- Lastly you can add custom fonts/styling to get my look and feel. Here is my custom CSS related to my search interface: https://gist.github.com/marnocha/f0db90ba90744db9b0beae3b72c3a5d5
Fields and Field Mapping
For my search page to work, it is expecting that you have content and fields in Coveo that are used for the Facets. Metadata and Featured Images. See below for my fields I created in Coveo.
You can crawl https://coveo.com/blog/sitemap.xml if you want to see results and do the proper field mapping. See this documentation for field mapping, or search on Coveo Level Up training for courses on field mapping. https://docs.coveo.com/en/1640/index-content/manage-source-mappings. See below image for an example of what my mappings look like.
A couple of pro tips that I would share after building my search page:
- If your page metadata names/properties have a prefix like “coveo:featuredimage” when you add the mappings in Coveo you must add “:crawler” to the end to specify the origin value. Specifically from the documentation - https://docs.coveo.com/en/1839/index-content/mapping-rule-syntax-reference
- “When your metadata includes a colon, you must be careful when formatting
your rule because the keyword following the last colon is interpreted as the
metadata origin. Therefore, if you want to keep the colon in your metadata
name, you must include an origin in the placeholder to disambiguate the rule
- By default, the Sitemap connector doesn’t index the content of the meta tags in the head of web pages listed in your sitemap for performance reasons. You can add your metadata to your sitemap, or you can turn this feature on: https://docs.coveo.com/en/2656/index-content/index-xml-sitemap-metadata#meta-tags-of-listed-web-pages
- If you want to see all the AI and Machine Learning features in action, you must configure them by creating the model and associating them to your pipeline.
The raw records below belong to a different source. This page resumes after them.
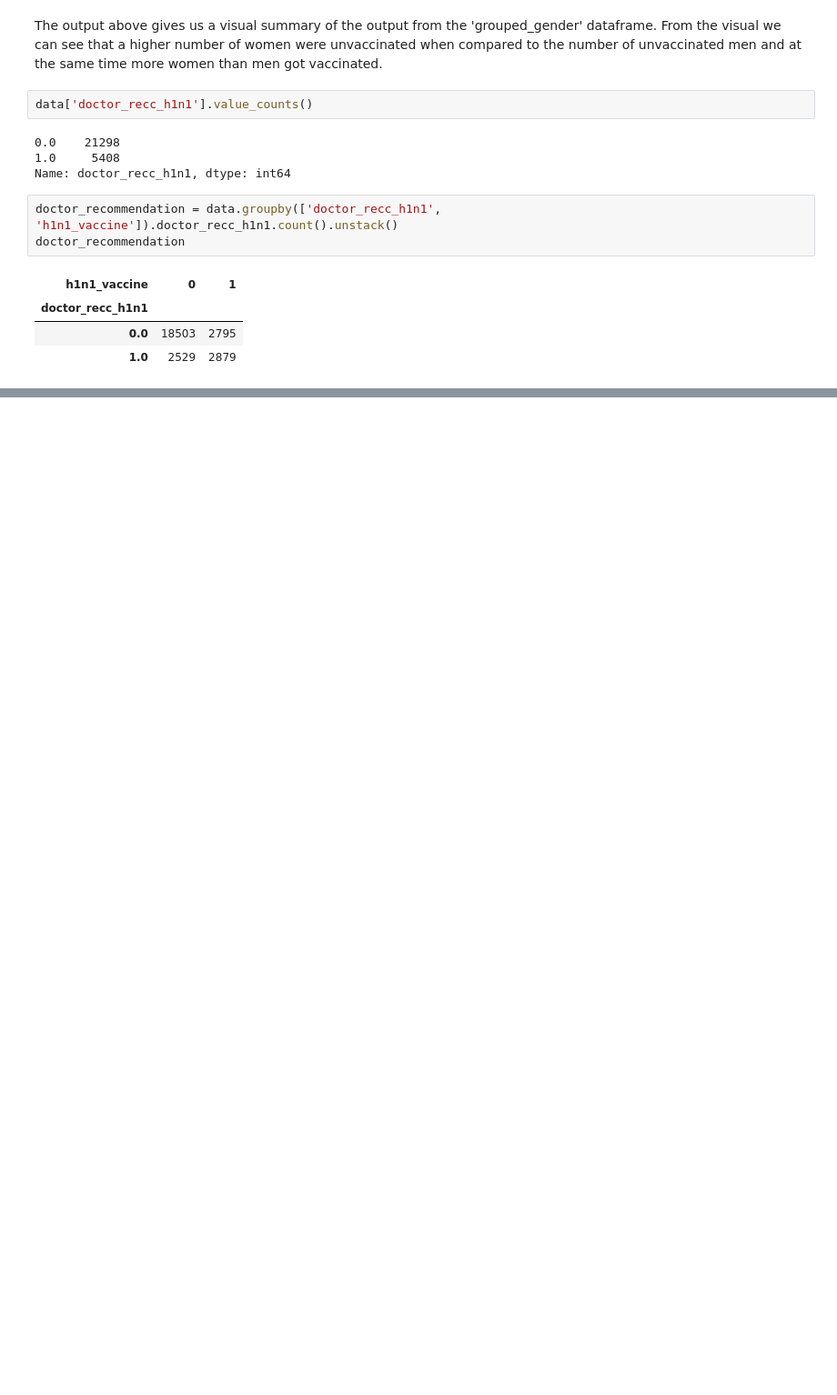
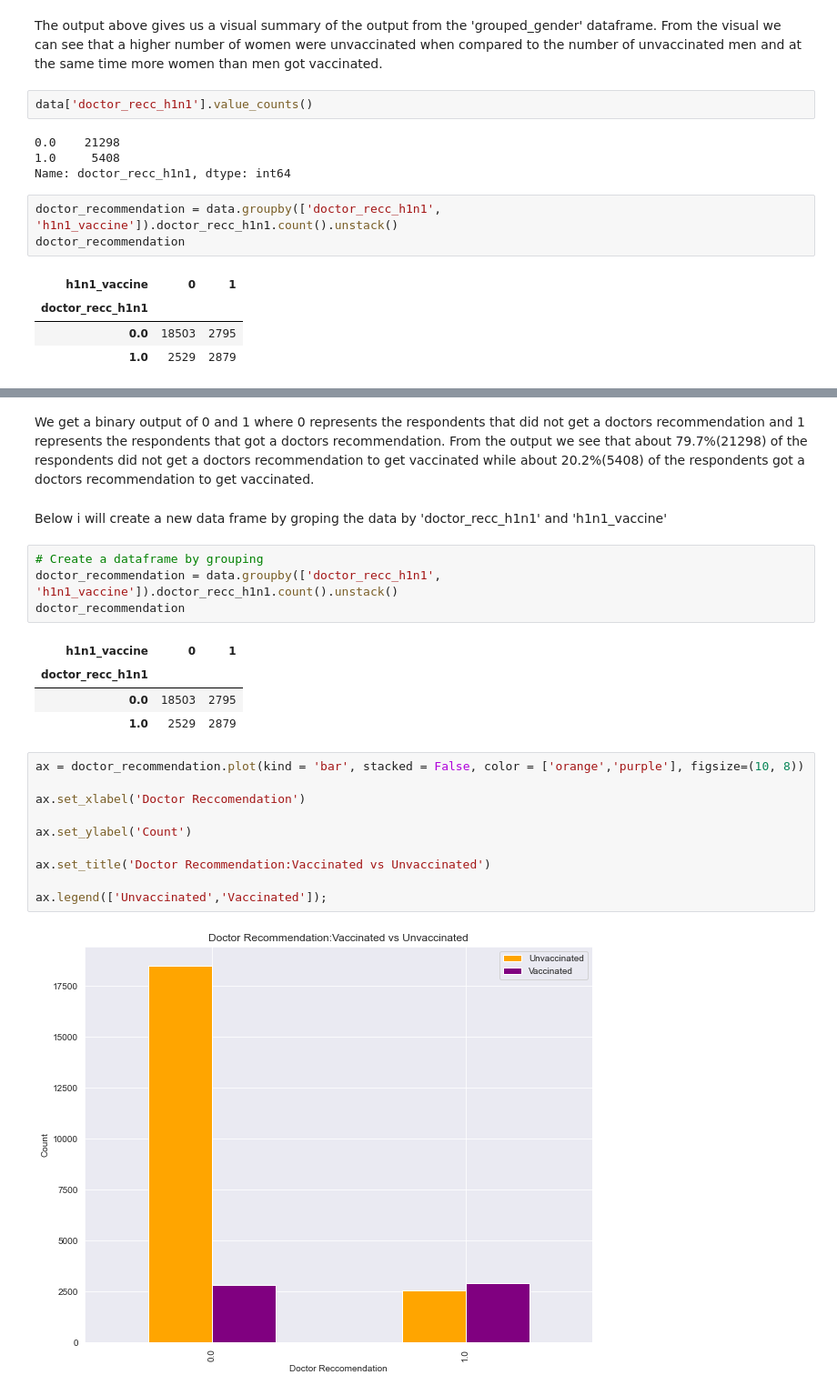
Before and after one commit to mainaroseline/H1N1-Vaccination-Rate-Analysis, a Jupyter notebook: project.ipynb, the cells around one changed output, grey strips where cells are left out. Shown: that part at 91% size. Drawn from its saved outputs; the diff is of its cells as text; blank space fills up the shorter version.

Commit message:
more data exploration

```diff
--- a/project.ipynb
+++ b/project.ipynb
@@ -687,0 +709,25 @@ doctor_recommendation
+# %% [markdown]
+We get a binary output of 0 and 1 where 0 represents the respondents that did not get a doctors recommendation and 1 represents the respondents that got a doctors recommendation. From the output we see that about 79.7%(21298) of the respondents did not get a doctors recommendation to get vaccinated while about 20.2%(5408) of the respondents got a doctors recommendation to get vaccinated.
+# %% [markdown]
+Below i will create a new data frame by groping the data by 'doctor_recc_h1n1' and 'h1n1_vaccine'
+# %%
+# Create a dataframe by grouping
+doctor_recommendation = data.groupby(['doctor_recc_h1n1', 'h1n1_vaccine']).doctor_recc_h1n1.count().unstack()
+doctor_recommendation
+# %% [output]
+| h1n1_vaccine | 0 | 1 |
+| doctor_recc_h1n1 |  |  |
+| 0.0 | 18503 | 2795 |
+| 1.0 | 2529 | 2879 |
+# %%
+ax = doctor_recommendation.plot(kind = 'bar', stacked = False, color = ['orange','purple'], figsize=(10, 8))
+
+ax.set_xlabel('Doctor Reccomendation')
+
+ax.set_ylabel('Count')
+
+ax.set_title('Doctor Recommendation:Vaccinated vs Unvaccinated')
+
+ax.legend(['Unvaccinated','Vaccinated']);
+# %% [output]
+[figure, added]
```
Also changed, not shown: parts of 5 cells of this notebook.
Reference: https://docs.coveo.com/en/1832/leverage-machine-learning/manage-machine-learning-models
- Smart Snippets is one Machine Learning model that isn’t available in a trial/demo organization so you would have to reach out to Coveo to get that purchased or enabled. More documentation: https://docs.coveo.com/en/l6eb0531/leverage-machine-learning/about-smart-snippets